**Your assignment:**
Look for "HomeTab" in each line of the entries, and return the matching lines.

**Structured diff data:**
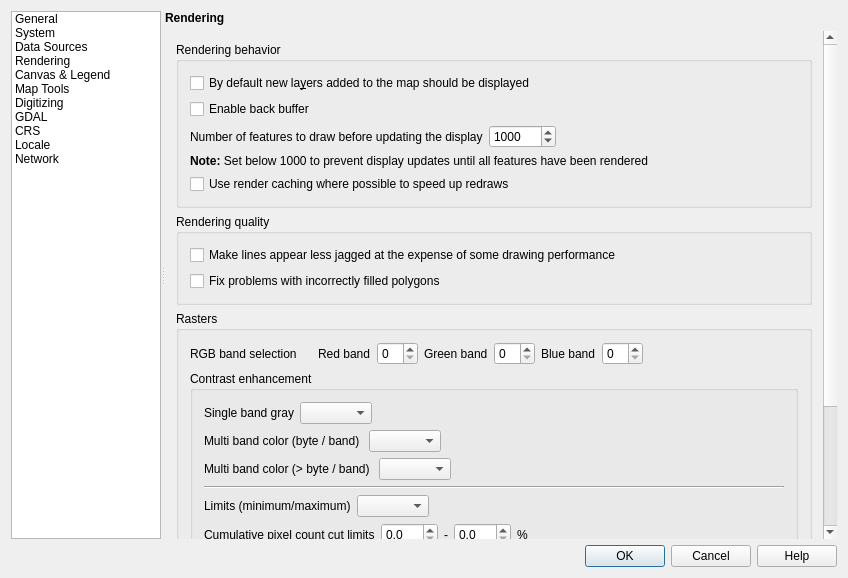
First picture: the form in src/ui/qgsoptionsbase.ui, repository qgis/QGIS, before the edit.
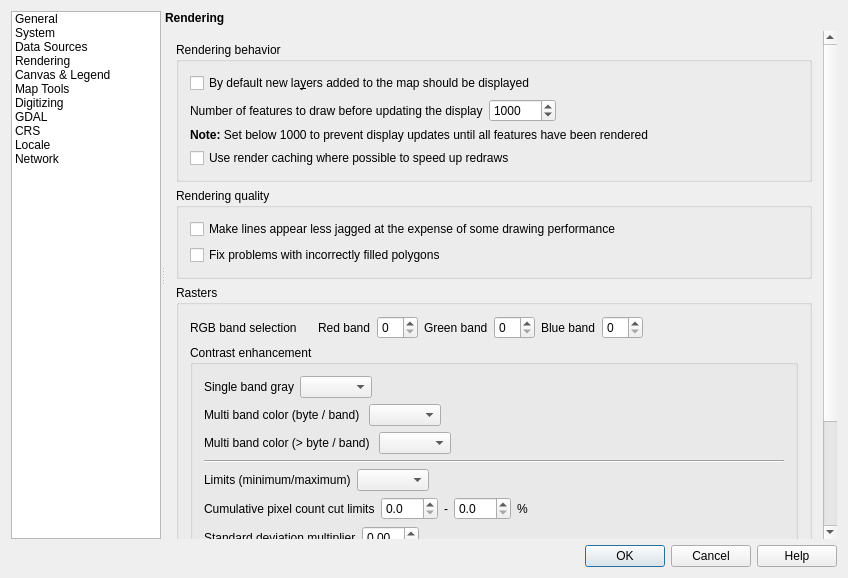
Second picture: the form after the edit. The open tabs and pages were chosen to show the change. Icons and pictures are not drawn. Custom widgets are drawn as their Qt base class.

What changed in the file:
```diff
--- a/src/ui/qgsoptionsbase.ui
+++ b/src/ui/qgsoptionsbase.ui
@@ -1577,8 +1577,8 @@
                <rect>
                 <x>0</x>
                 <y>0</y>
-                <width>670</width>
-                <height>611</height>
+                <width>661</width>
+                <height>725</height>
                </rect>
               </property>
               <layout class="QVBoxLayout" name="verticalLayout_29">
@@ -1588,16 +1588,6 @@
                   <string>Rendering behavior</string>
                  </property>
                  <layout class="QGridLayout" name="_4">
-                  <item row="1" column="0">
-                   <widget class="QCheckBox" name="chkEnableBackbuffer">
-                    <property name="toolTip">
-                     <string>Better graphics performance at the cost of loosing the possibility to cancel rendering and incremental feature drawing</string>
-                    </property>
-                    <property name="text">
-                     <string>Enable back buffer</string>
-                    </property>
-                   </widget>
-                  </item>
                   <item row="0" column="0">
                    <widget class="QCheckBox" name="chkAddedVisibility">
                     <property name="text">
@@ -1605,14 +1595,14 @@
                     </property>
                    </widget>
                   </item>
-                  <item row="4" column="0" colspan="2">
+                  <item row="3" column="0" colspan="2">
                    <widget class="QCheckBox" name="chkUseRenderCaching">
                     <property name="text">
                      <string>Use render caching where possible to speed up redraws</string>
                     </property>
                    </widget>
                   </item>
-                  <item row="2" column="0">
+                  <item row="1" column="0">
                    <layout class="QHBoxLayout" name="horizontalLayout_26">
                     <item>
                      <widget class="QLabel" name="labelUpdateThreshold">
@@ -1642,7 +1632,7 @@
                     </item>
                    </layout>
                   </item>
-                  <item row="3" column="0" colspan="2">
+                  <item row="2" column="0" colspan="2">
                    <widget class="QLabel" name="textLabel3">
                     <property name="text">
                      <string>&lt;b&gt;Note:&lt;/b&gt; Set below 1000 to prevent display updates until all features have been rendered</string>
```
Left out of the diff: 40 changed lines with no effect on the pictures.
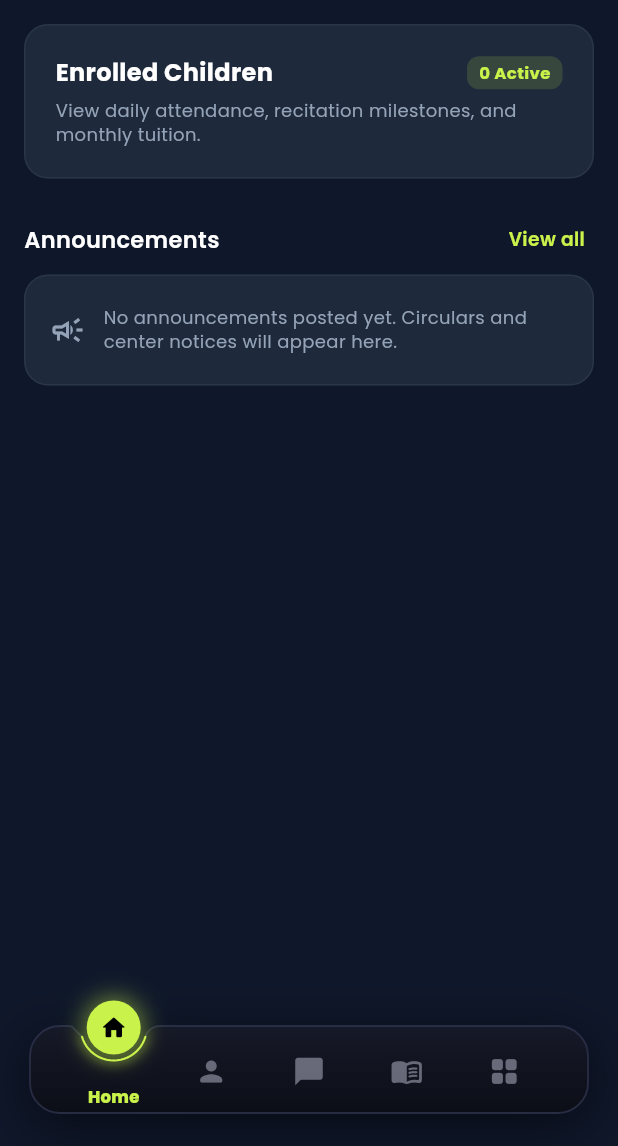
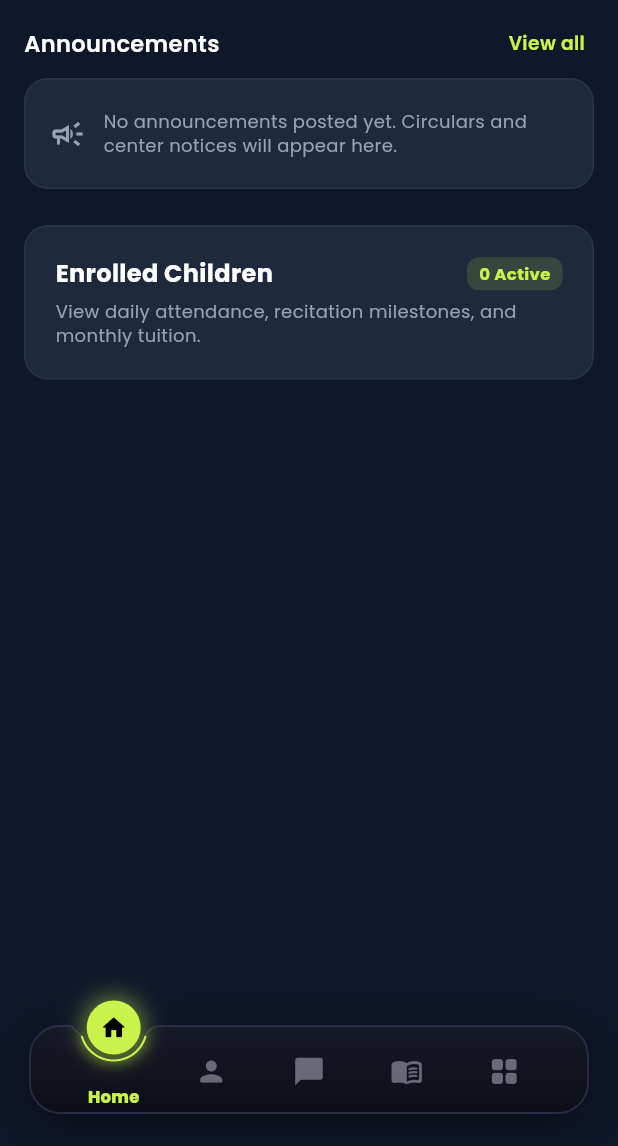
Before and after one commit to hackerr202/kheyrukumapp, a Flutter app: the DashboardScreen screen opened by its route, on a phone screen of 412 x 824 dp, the part 90-1236 px from its top. Run offline on Flutter 3.47's test engine with Material 3 defaults, Android fonts, the phone set to English and light mode, and no system bars; our stand-ins replace flutter_local_notifications, google_fonts, supabase_flutter, timezone; accounts and stored records are empty; network calls fail.

Commit message:
feat: remove center setup and position latest announcement at top of home screen

```diff
--- a/lib/screens/dashboard/tabs/home_tab.dart
+++ b/lib/screens/dashboard/tabs/home_tab.dart
@@ -48,17 +48,18 @@ class _HomeTabState extends State<HomeTab> {
           padding: const EdgeInsets.fromLTRB(16, 8, 16, 120),
           children: [
             if (isAdmin) ...[
-              // Setup Checklist or Compact Stats Row
-              _buildAdminCenterStatusCard(
+              // Latest Announcement at the top
+              _buildAnnouncementsSection(
                 context: context,
                 isDark: isDark,
+                isAdmin: true,
                 cardBg: cardBg,
                 textColor: textColor,
                 subtextColor: subtextColor,
                 subtleBorder: subtleBorder,
               ),
 
-              const SizedBox(height: 28),
+              const SizedBox(height: 24),
 
               // Quick Actions Row (4 icons: Post notice, Invite codes, Add student, Create halaqah)
               _buildQuickActionsRow(
@@ -69,20 +70,7 @@ class _HomeTabState extends State<HomeTab> {
                 subtleBorder: subtleBorder,
               ),
 
-              const SizedBox(height: 28),
-
-              // Announcements (latest 1 item only with View all link & + action)
-              _buildAnnouncementsSection(
-                context: context,
-                isDark: isDark,
-                isAdmin: true,
-                cardBg: cardBg,
-                textColor: textColor,
-                subtextColor: subtextColor,
-                subtleBorder: subtleBorder,
-              ),
-
-              const SizedBox(height: 28),
+              const SizedBox(height: 24),
 
               // Invite Codes collapsed single row
               _buildInviteCodesCollapsedRow(
@@ -95,14 +83,6 @@ class _HomeTabState extends State<HomeTab> {
               ),
             ] else if (isTeacher) ...[
               // Teacher Experience
-              _buildTeacherOverviewCard(
-                isDark: isDark,
-                cardBg: cardBg,
-                textColor: textColor,
-                subtextColor: subtextColor,
-                subtleBorder: subtleBorder,
-              ),
-              const SizedBox(height: 28),
               _buildAnnouncementsSection(
                 context: context,
                 isDark: isDark,
@@ -112,20 +92,28 @@ class _HomeTabState extends State<HomeTab> {
                 subtextColor: subtextColor,
                 subtleBorder: subtleBorder,
               ),
-            ] else ...[
-              // Parent Experience
-              _buildParentOverviewCard(
+              const SizedBox(height: 24),
+              _buildTeacherOverviewCard(
                 isDark: isDark,
                 cardBg: cardBg,
                 textColor: textColor,
                 subtextColor: subtextColor,
                 subtleBorder: subtleBorder,
               ),
-              const SizedBox(height: 28),
+            ] else ...[
+              // Parent Experience
               _buildAnnouncementsSection(
                 context: context,
                 isDark: isDark,
                 isAdmin: false,
+                cardBg: cardBg,
+                textColor: textColor,
+                subtextColor: subtextColor,
+                subtleBorder: subtleBorder,
+              ),
+              const SizedBox(height: 24),
+              _buildParentOverviewCard(
+                isDark: isDark,
                 cardBg: cardBg,
                 textColor: textColor,
                 subtextColor: subtextColor,
```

**Answer space:**
@@ -48,17 +48,18 @@ class _HomeTabState extends State<HomeTab> {
@@ -69,20 +70,7 @@ class _HomeTabState extends State<HomeTab> {
@@ -95,14 +83,6 @@ class _HomeTabState extends State<HomeTab> {
@@ -112,20 +92,28 @@ class _HomeTabState extends State<HomeTab> {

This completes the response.